Tesla shares plummeted Friday, September 7, US time, after two executives announced their departures from the company and a video of Elon Musk smoking weed and drinking whiskey on a popular podcast began to circulate on social media.
Musk smoked marijuana with comedian Joe Rogan at the end of a two-and-half-hour interview on the "The Joe Rogan Experience," which featured a wide-ranging discussion on topics including artificial intelligence, the Musk's technological ambitions and personal hardship.
After discussing the artistic and engineering merits of wristwatches, Rogan brought out a blunt, telling Musk that it was a mix of tobacco and marijuana. "You ever had that?" Rogan asked, noting that Musk probably had not smoked one "because of stockholders."
"I mean it's legal, right?" said Musk, before taking a puff. The show took place in California, where recreational marijuana consumption is legal.
The podcast episode arrived at a tumultuous moment for Tesla and Musk. Last month, Musk ignited controversy by announcing on Twitter that a deal to take Tesla private was all but certain, only to abandon the plan 17 days later. The abrupt U-turn on the surprising proposal still leaves Tesla to contend with federal investigations, shareholder lawsuits and whistleblower complaints sparked by the initial announcement.
Musk has also acknowledged that his intense workload of 120-hour weeks was taking a toll on his physical health, according to an emotional interview with the New York Times last month. Musk's detractors have criticized his impulsiveness and recent behavior. But even those close to him have expressed worry. Musk told the Times, "I've had friends come by who are really concerned."
On the same day that the podcast was published, two executives announced their resignations from the company. Tesla's chief accounting officer, Dave Morton, said he was leaving after considering the level of attention Tesla has received and the "pace within the company."
"I want to be clear that I believe strongly in Tesla, its mission, and its future prospects, and I have no disagreements with Tesla's leadership or its financial reporting," he said. Morton worked for the company for only a month.
Shortly after Morton's announcement, Bloomberg reported that Tesla's Chief People Officer, Gabrielle Toledano, would not be returning to the company after a leave of absence.
At least 48 executives have left the company this year. But Tesla has called the departure rate typical of any large company.
Tesla did not immediately respond to a request for comment.

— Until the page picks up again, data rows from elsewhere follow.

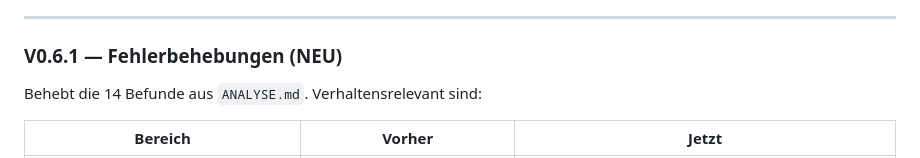
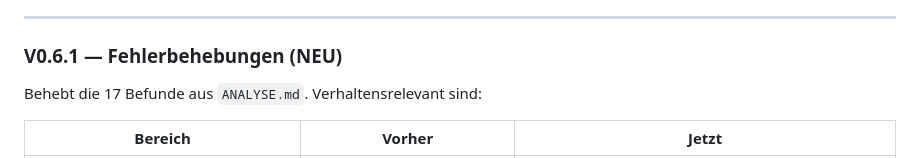
Before and after one commit to mbosse73/csv-app, a Markdown page: CSV_Tool_SPEZIFIKATION.md, the part around the change. Rendered like a GitHub page.

Commit message:
Spezifikation: Befundzahl korrigiert
Co-Authored-By: Claude Opus 5 <noreply@anthropic.com>
Claude-Session: https://claude.ai/code/session_015pk8iBVXmP4J5fmMj1av9r

```diff
--- a/CSV_Tool_SPEZIFIKATION.md
+++ b/CSV_Tool_SPEZIFIKATION.md
@@ -66,7 +66,7 @@ Browserbasierter CSV-Betrachter und -Editor für mittlere bis sehr große Dateie
 
 ### V0.6.1 — Fehlerbehebungen (NEU)
 
-Behebt die 14 Befunde aus `ANALYSE.md`. Verhaltensrelevant sind:
+Behebt die 17 Befunde aus `ANALYSE.md`. Verhaltensrelevant sind:
 
 | Bereich | Vorher | Jetzt |
 |---|---|---|
```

Earlier this week, Musk doubled down on an incendiary allegation against a British cave explorer who helped save 12 boys trapped in a flooded cavern in Thailand this summer. Musk previously called the explorer a pedophile, after he criticized Musk's efforts to participate in the cave rescue, calling it a "PR stunt." Musk retaliated on Twitter, labeling explorer Vernon Unsworth a "pedo guy." Musk later apologized. But investors were rattled. Musk's critics have said that his bitter feuds with journalists, employees, rivals and others have interfered with Tesla's mission to transform the auto industry.
According to an email published by BuzzFeed this week, Musk has not put the cave diver incident behind him. Musk repeated his attacks on Unsworth in an email to a reporter, again raising questions about his decision making and state of mind.
Tesla's stock was down by more than 5% in morning trading. – © 2018. Washington Post